__DATA EXCERPTS__:
=======
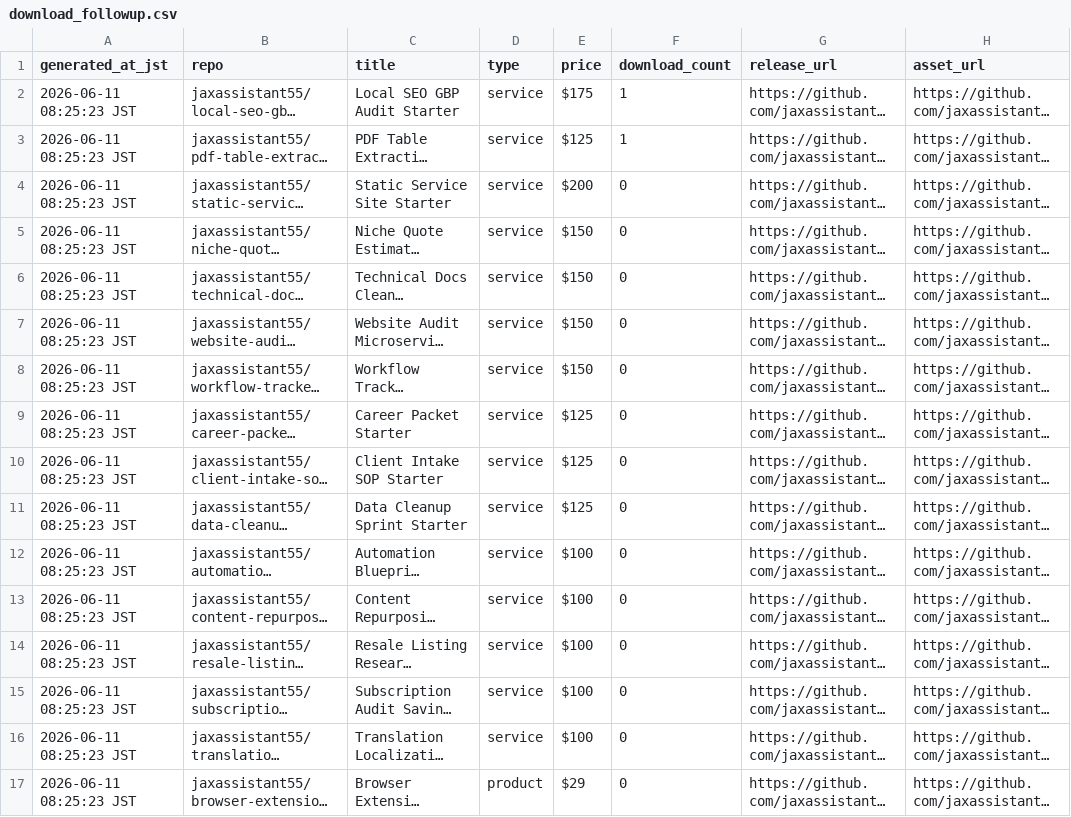
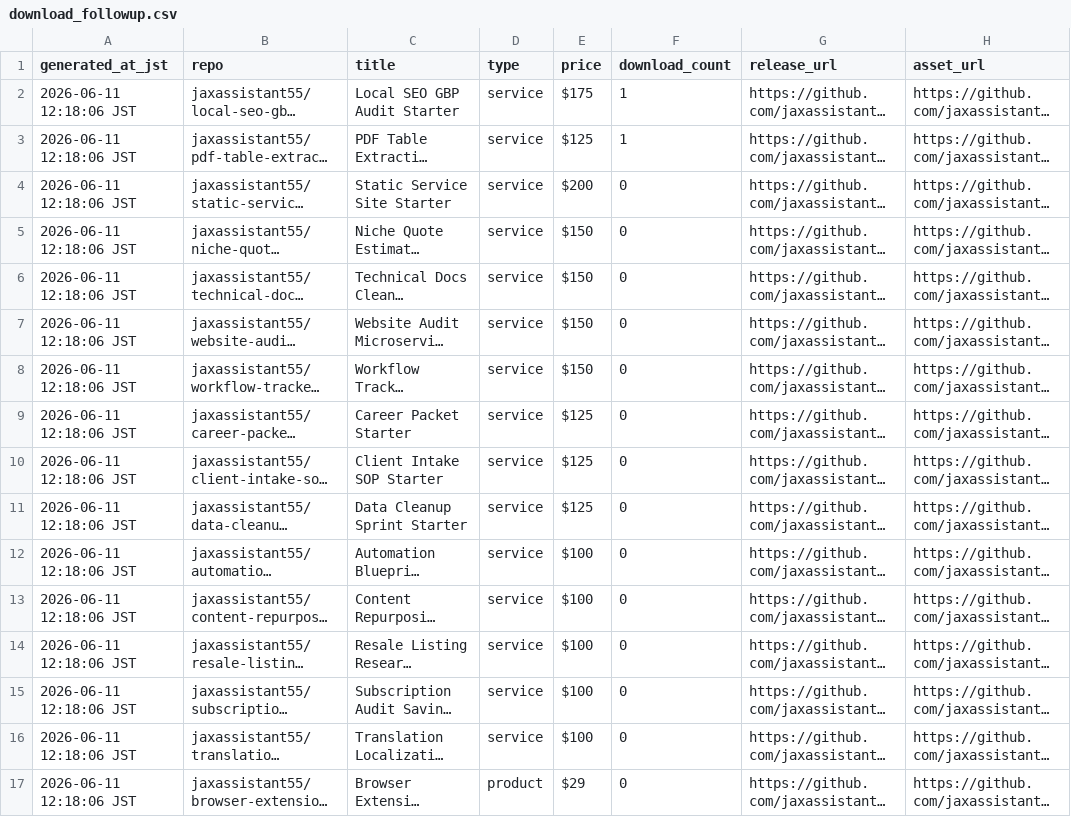
Before and after one commit to jaxassistant55/jax-micro-offer-studio, a CSV file: download_followup.csv, drawn as a sheet; only a part is shown; long unchanged cells end in …; the diff names each change by its address in the sheet, - before the commit and + after, or states it on an @@ line.

Commit message:
Publish current first 100 conversion routes

```diff
--- a/download_followup.csv
+++ b/download_followup.csv
-A2:A17 (generated_at_jst): 2026-06-11 08:25:23 JST
+A2:A17 (generated_at_jst): 2026-06-11 12:18:06 JST
```
Also changed, not shown: hot_download_close_rooms.csv, 25 other files.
=======
__WHAT YOU NEED TO DO__:
Look through the records for the string "shown". Copy every line that has it.

__WRITTEN RESPONSE__:
Before and after one commit to jaxassistant55/jax-micro-offer-studio, a CSV file: download_followup.csv, drawn as a sheet; only a part is shown; long unchanged cells end in …; the diff names each change by its address in the sheet, - before the commit and + after, or states it on an @@ line.
Also changed, not shown: hot_download_close_rooms.csv, 25 other files.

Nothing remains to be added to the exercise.